    Sen. Ron Johnson, facing a tough re-election fight in Wisconsin and trailing in the polls behind ex-Sen. Russ Feingold, is expressing worry about Trump's impact on his race. And two of the highest-ranking Republicans in the Wisconsin Legislature "say they won't support Trump and would consider voting for a conservative third-party candidate in the general election if he's the nominee," according to the Wisconsin State Journal.

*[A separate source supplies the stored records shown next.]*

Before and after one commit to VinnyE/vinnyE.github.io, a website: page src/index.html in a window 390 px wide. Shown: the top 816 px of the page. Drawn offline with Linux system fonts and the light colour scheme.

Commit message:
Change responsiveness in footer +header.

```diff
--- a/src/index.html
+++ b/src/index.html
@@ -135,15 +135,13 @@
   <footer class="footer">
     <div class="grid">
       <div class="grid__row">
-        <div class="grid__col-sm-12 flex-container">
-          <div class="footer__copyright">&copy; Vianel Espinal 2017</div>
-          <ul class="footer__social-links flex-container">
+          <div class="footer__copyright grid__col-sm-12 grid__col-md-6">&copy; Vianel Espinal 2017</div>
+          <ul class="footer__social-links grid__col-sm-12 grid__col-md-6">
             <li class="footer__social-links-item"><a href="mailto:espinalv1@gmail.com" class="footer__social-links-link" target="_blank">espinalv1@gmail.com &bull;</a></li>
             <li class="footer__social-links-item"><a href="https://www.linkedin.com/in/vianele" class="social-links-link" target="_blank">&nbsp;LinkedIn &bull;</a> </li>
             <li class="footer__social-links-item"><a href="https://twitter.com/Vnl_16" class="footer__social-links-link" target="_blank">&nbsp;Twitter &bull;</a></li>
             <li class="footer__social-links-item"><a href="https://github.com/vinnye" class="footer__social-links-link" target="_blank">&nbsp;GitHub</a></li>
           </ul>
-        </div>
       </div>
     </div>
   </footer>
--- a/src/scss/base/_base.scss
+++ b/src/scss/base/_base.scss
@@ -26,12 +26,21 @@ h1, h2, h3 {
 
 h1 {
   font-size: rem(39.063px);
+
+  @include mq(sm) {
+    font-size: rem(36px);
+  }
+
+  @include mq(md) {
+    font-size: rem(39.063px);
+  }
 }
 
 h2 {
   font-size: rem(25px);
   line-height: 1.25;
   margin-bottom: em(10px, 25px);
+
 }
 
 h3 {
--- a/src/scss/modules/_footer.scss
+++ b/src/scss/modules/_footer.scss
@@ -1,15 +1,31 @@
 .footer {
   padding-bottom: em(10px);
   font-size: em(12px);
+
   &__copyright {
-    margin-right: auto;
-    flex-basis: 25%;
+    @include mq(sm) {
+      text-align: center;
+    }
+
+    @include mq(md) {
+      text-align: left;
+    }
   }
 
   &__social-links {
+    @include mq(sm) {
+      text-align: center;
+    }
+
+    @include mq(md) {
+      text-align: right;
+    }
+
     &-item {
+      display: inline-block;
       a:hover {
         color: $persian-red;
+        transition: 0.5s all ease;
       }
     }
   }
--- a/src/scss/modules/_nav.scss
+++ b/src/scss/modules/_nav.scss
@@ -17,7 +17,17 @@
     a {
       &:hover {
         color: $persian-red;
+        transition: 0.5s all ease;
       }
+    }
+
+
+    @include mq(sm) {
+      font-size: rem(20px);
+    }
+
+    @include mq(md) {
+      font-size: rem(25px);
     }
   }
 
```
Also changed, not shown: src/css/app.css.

    In Ohio, Sen. Rob Portman is explicitly seeking distance: "I'm not a rabble-rousing, red-meat Donald Trump guy," he told The Washington Post. And Sen. Mark Kirk of Illinois bluntly broke with Trump's anti-immigration rhetoric: "In a typical Chicago way, to my Mexican-American friends, I would say, 'Donald Trump callate' -- shut up."
    An internal memo from the National Republican Senatorial Committee outlined the danger last fall in a section called "Donald Trump is a Misguided Missile": "Let's face facts. Donald Trump says what's on his mind and that's a problem," the memo says. "Our candidates will have to spend full time defending him or condemning him if that continues."
    Nothing about Trump's Super Tuesday wins changes that hard reality. No matter how much the new "diplomatic" Trump tries to mend fences, Democrats have a large body of videos and documented statements showing him using or accepting profanity, inaccuracies, violence at rallies, bigoted statements and other rowdy behavior.
    That leaves party leaders with a difficult choice: Back Trump's bid and risk losing control of the Senate, or hang onto control of Congress for dear life -- and let Trump stand or fall without help from the establishment for which he has expressed such contempt.